DATA EXTRACT section start
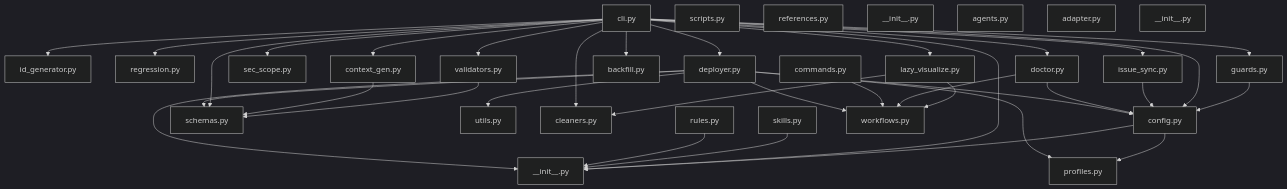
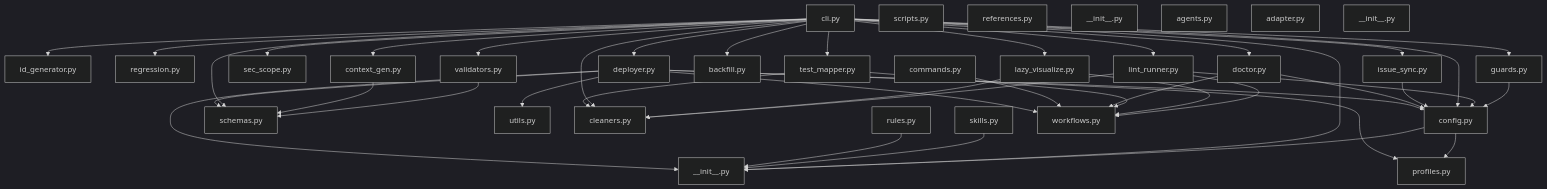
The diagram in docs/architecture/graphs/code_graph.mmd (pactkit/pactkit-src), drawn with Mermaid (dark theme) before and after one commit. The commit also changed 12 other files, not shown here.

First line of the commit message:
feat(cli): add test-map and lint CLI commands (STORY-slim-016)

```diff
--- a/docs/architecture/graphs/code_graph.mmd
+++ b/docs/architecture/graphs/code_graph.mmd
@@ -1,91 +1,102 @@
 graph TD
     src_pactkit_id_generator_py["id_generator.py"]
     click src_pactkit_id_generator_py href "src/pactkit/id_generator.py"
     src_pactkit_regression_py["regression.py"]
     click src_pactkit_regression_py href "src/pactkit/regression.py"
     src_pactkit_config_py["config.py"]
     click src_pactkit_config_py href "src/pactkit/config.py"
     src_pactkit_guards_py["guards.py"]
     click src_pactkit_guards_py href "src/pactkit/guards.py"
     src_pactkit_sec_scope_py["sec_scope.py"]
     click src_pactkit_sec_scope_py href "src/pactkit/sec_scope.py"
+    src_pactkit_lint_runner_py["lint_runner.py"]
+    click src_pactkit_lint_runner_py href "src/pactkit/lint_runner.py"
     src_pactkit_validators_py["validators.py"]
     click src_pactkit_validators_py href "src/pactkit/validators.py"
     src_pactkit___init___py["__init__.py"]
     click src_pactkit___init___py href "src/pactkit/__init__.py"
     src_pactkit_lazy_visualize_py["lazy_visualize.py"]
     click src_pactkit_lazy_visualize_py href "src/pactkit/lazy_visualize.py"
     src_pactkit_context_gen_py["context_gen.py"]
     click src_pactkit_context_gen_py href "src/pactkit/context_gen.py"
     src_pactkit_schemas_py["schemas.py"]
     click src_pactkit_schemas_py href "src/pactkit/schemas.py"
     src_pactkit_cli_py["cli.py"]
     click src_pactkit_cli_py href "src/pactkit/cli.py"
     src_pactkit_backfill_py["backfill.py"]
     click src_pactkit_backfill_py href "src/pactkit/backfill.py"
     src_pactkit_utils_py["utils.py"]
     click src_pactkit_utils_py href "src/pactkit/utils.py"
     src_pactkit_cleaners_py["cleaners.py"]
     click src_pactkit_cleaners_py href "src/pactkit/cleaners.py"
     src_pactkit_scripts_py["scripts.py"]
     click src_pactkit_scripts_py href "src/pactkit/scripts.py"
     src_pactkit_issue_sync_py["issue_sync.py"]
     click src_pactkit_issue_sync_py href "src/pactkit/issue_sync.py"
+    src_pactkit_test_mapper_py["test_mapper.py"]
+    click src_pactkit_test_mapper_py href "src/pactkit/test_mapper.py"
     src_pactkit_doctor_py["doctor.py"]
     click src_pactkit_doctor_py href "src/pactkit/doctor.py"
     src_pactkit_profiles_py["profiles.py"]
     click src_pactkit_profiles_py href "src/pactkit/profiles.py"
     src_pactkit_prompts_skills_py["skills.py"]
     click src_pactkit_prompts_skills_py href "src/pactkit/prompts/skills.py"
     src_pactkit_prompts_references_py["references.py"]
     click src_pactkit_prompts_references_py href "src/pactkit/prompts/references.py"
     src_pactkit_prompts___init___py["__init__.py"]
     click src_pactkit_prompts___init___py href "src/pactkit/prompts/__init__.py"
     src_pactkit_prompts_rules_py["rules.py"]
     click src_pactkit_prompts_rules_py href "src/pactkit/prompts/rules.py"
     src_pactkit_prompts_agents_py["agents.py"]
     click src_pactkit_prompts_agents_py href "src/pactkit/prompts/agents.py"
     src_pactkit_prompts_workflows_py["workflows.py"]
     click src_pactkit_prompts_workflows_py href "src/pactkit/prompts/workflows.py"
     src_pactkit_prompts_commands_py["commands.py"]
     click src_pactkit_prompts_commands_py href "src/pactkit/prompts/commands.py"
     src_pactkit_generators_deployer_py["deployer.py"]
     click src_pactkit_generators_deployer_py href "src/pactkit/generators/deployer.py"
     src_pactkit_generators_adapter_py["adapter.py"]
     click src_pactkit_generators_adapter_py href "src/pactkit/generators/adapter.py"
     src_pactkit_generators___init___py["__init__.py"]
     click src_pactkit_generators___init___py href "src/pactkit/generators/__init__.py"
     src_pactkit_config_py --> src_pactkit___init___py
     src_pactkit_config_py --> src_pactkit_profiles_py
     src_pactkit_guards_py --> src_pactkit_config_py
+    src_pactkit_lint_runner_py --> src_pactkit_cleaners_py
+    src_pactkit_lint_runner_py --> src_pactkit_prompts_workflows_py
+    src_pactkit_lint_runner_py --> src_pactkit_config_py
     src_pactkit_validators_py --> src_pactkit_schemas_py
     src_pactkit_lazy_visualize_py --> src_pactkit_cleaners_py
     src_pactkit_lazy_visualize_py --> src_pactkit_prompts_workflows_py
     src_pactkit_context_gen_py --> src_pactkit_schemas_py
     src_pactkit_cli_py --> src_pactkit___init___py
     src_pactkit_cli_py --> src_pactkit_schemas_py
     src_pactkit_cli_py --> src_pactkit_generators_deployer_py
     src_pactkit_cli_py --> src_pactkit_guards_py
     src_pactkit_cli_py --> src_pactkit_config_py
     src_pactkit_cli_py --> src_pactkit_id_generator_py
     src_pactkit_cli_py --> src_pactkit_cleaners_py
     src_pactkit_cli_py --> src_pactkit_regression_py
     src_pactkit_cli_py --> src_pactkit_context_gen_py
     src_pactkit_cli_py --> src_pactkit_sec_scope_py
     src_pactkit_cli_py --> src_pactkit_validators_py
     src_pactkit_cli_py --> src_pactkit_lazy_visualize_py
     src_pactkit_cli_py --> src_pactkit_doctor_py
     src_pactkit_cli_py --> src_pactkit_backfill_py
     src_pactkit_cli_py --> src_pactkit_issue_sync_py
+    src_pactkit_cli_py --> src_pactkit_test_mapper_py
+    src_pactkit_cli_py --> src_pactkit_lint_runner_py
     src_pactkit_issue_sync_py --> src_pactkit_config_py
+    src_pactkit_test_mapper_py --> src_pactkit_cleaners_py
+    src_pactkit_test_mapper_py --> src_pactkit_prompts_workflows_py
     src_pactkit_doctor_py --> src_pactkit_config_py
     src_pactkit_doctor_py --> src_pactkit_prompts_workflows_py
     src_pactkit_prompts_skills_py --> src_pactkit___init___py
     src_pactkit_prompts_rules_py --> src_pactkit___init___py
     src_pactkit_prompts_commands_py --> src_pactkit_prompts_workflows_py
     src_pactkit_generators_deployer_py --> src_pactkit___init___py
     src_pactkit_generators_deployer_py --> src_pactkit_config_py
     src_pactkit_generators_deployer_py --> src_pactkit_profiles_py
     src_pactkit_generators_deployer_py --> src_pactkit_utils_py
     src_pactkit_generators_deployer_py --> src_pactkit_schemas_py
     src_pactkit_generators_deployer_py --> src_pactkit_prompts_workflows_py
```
DATA EXTRACT section end
DATA EXTRACT section start
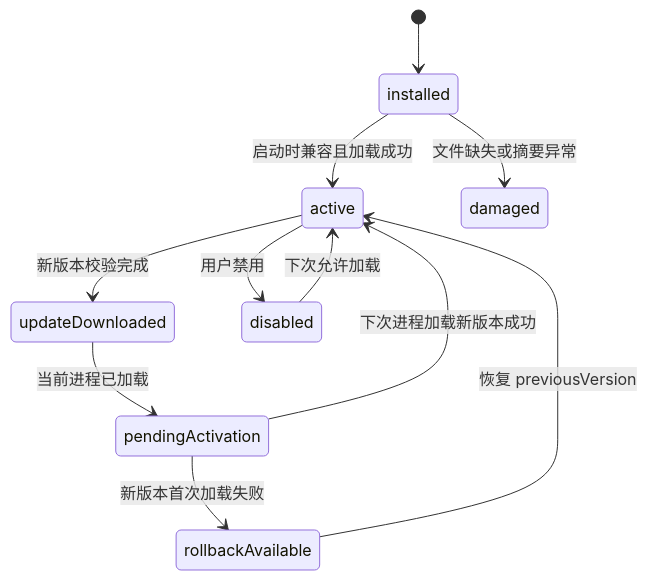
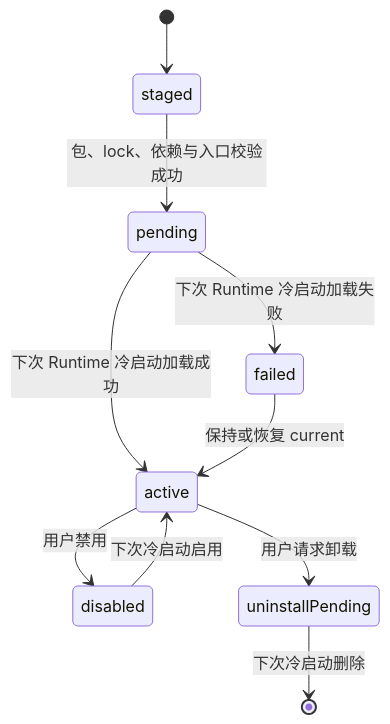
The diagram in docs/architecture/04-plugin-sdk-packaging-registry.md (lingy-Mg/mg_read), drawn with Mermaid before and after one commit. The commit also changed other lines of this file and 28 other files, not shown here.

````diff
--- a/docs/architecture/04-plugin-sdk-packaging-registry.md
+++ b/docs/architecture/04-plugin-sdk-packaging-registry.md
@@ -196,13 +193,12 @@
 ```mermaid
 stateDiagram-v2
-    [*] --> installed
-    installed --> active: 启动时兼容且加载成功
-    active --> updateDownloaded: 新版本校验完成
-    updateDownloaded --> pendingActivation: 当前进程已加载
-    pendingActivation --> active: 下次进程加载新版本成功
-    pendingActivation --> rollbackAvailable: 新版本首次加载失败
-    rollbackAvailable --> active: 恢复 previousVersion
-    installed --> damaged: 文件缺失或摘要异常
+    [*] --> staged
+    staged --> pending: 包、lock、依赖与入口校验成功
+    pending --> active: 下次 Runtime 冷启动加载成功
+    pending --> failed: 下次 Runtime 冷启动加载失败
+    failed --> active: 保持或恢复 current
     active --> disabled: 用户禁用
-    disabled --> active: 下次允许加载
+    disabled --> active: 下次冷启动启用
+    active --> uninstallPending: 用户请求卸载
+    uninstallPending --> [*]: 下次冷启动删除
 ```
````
DATA EXTRACT section end
Look through the entries above and say how many lines hold the word "disabled", giving the number alone.

*COMPLETED EXERCISE:* 3